On April 23, parts of the Federal Communications Commission’s (FCC) repeal of net neutrality went into effect. Implications of the repeal could include Internet Service Providers (ISPs), (i.e. Verizon, AT&T, Comcast), creating legal ‘fast lanes’ and ‘slow lanes’ for the websites of their choice, or blocking certain websites they don’t like or agree with, effectively giving ISPs control over what content we can view. This challenge to the integrity of the World Wide Web has created ripples from the state level to the individual, as the nation grapples with how to retain internet autonomy and privacy post-net neutrality.
While states have introduced new legislation to maintain regulatory rigor, some industry experts suggest that individuals could potentially circumvent the restrictions of ISPs by adopting tools such as Virtual Private Networks (VPNs)1. When a user connects to a VPN, their Internet traffic gets routed through an alternative tunnel, so their ISP is unable to determine which websites the person is trying to access - and therefore, can't control the user's speed based on the site or content one is trying to access.
Edison Trends examined anonymized and aggregated VPN subscriptions to determine whether Net Neutrality repeal efforts may have influenced the adoption of virtual private networks across the nation.
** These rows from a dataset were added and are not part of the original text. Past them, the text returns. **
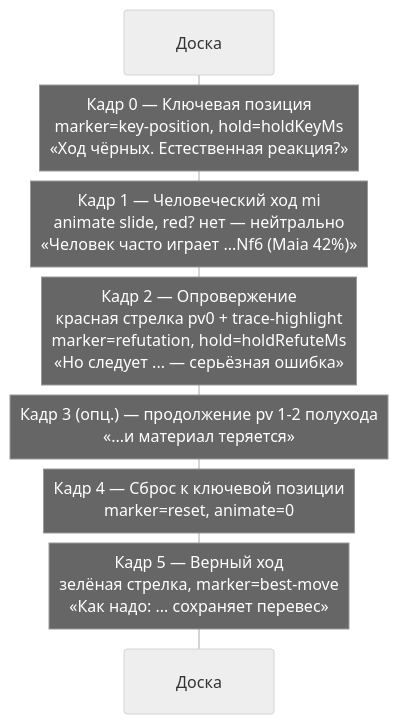
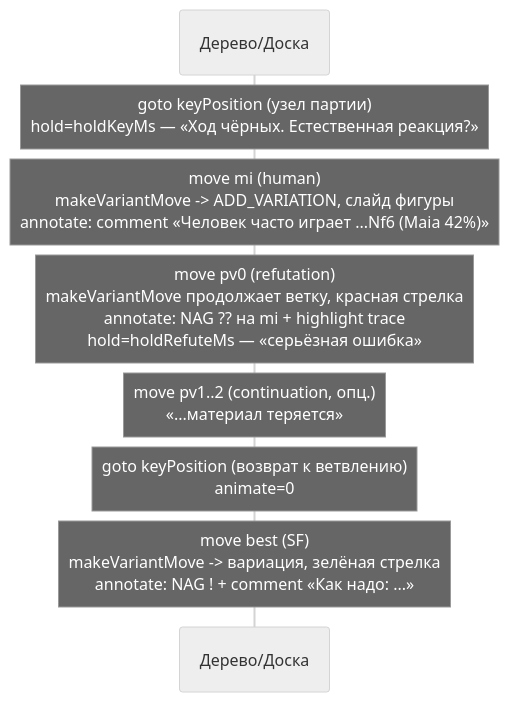
Before and after one commit to StasPiv/kingside: the second of 3 diagrams in docs/adr/165-algorithmic-visual-position-review.md, drawn with Mermaid (neutral theme). The commit also changed other lines of this file, not shown here.

Commit message:
docs(adr): ADR-165 rev2 — разбор пишется в дерево партии как варианты, без scratch [KS-4942]

````diff
--- a/docs/adr/165-algorithmic-visual-position-review.md
+++ b/docs/adr/165-algorithmic-visual-position-review.md
@@ -131,10 +133,10 @@
 ```mermaid
 sequenceDiagram
-    participant B as Доска
-    Note over B: Кадр 0 — Ключевая позиция<br/>marker=key-position, hold=holdKeyMs<br/>«Ход чёрных. Естественная реакция?»
-    Note over B: Кадр 1 — Человеческий ход mi<br/>animate slide, red? нет — нейтрально<br/>«Человек часто играет ...Nf6 (Maia 42%)»
-    Note over B: Кадр 2 — Опровержение<br/>красная стрелка pv0 + trace-highlight<br/>marker=refutation, hold=holdRefuteMs<br/>«Но следует ... — серьёзная ошибка»
-    Note over B: Кадр 3 (опц.) — продолжение pv 1-2 полухода<br/>«...и материал теряется»
-    Note over B: Кадр 4 — Сброс к ключевой позиции<br/>marker=reset, animate=0
-    Note over B: Кадр 5 — Верный ход<br/>зелёная стрелка, marker=best-move<br/>«Как надо: ... сохраняет перевес»
+    participant T as Дерево/Доска
+    Note over T: goto keyPosition (узел партии)<br/>hold=holdKeyMs — «Ход чёрных. Естественная реакция?»
+    Note over T: move mi (human)<br/>makeVariantMove -> ADD_VARIATION, слайд фигуры<br/>annotate: comment «Человек часто играет ...Nf6 (Maia 42%)»
+    Note over T: move pv0 (refutation)<br/>makeVariantMove продолжает ветку, красная стрелка<br/>annotate: NAG ?? на mi + highlight trace<br/>hold=holdRefuteMs — «серьёзная ошибка»
+    Note over T: move pv1..2 (continuation, опц.)<br/>«...материал теряется»
+    Note over T: goto keyPosition (возврат к ветвлению)<br/>animate=0
+    Note over T: move best (SF)<br/>makeVariantMove -> вариация, зелёная стрелка<br/>annotate: NAG ! + comment «Как надо: ...»
 ```
````
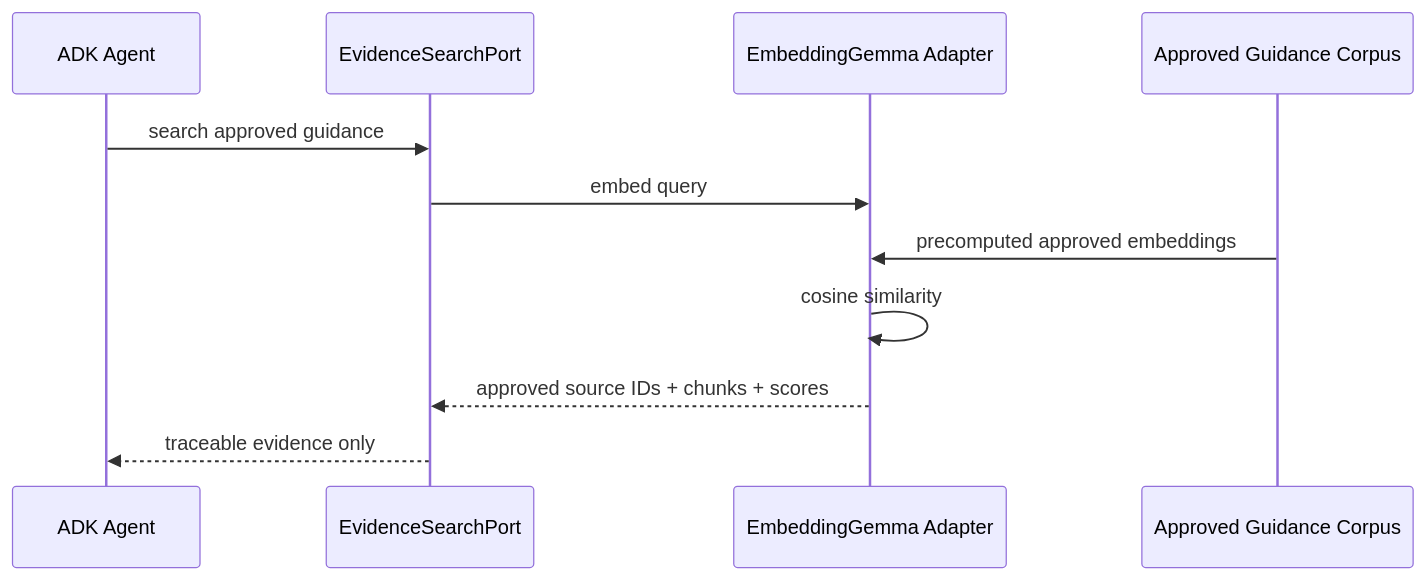
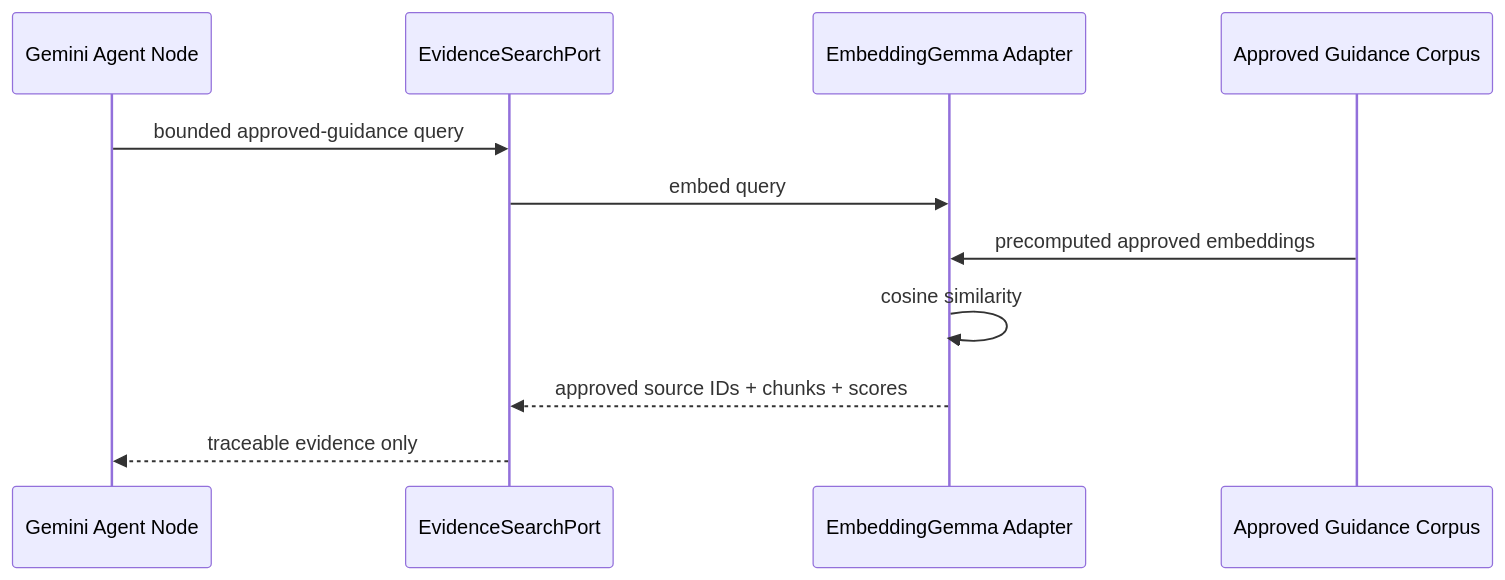
One commit to ronnielutaro/Ngabo-AMR-Surveillance changed the ninth of 11 diagrams in docs/SYSTEM_DESIGN.md. Above: the diagram before and after it, drawn with Mermaid. The commit also changed other lines of this file, not shown here.

Commit message:
docs(architecture): show graph-first investigation design

````diff
--- a/docs/SYSTEM_DESIGN.md
+++ b/docs/SYSTEM_DESIGN.md
@@ -388,14 +470,14 @@
 ```mermaid
 sequenceDiagram
-    participant Agent as ADK Agent
+    participant Agent as Gemini Agent Node
     participant Port as EvidenceSearchPort
     participant Embed as EmbeddingGemma Adapter
     participant Corpus as Approved Guidance Corpus
 
-    Agent->>Port: search approved guidance
+    Agent->>Port: bounded approved-guidance query
     Port->>Embed: embed query
     Corpus->>Embed: precomputed approved embeddings
     Embed->>Embed: cosine similarity
     Embed-->>Port: approved source IDs + chunks + scores
     Port-->>Agent: traceable evidence only
 ```
````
1A virtual private network (VPN) is a network that is constructed using public wires — usually the Internet — to connect remote users to a company's private, internal network. A VPN secures the private network, using encryption and other security mechanisms to ensure that only authorized users can access the network and that the data cannot be intercepted.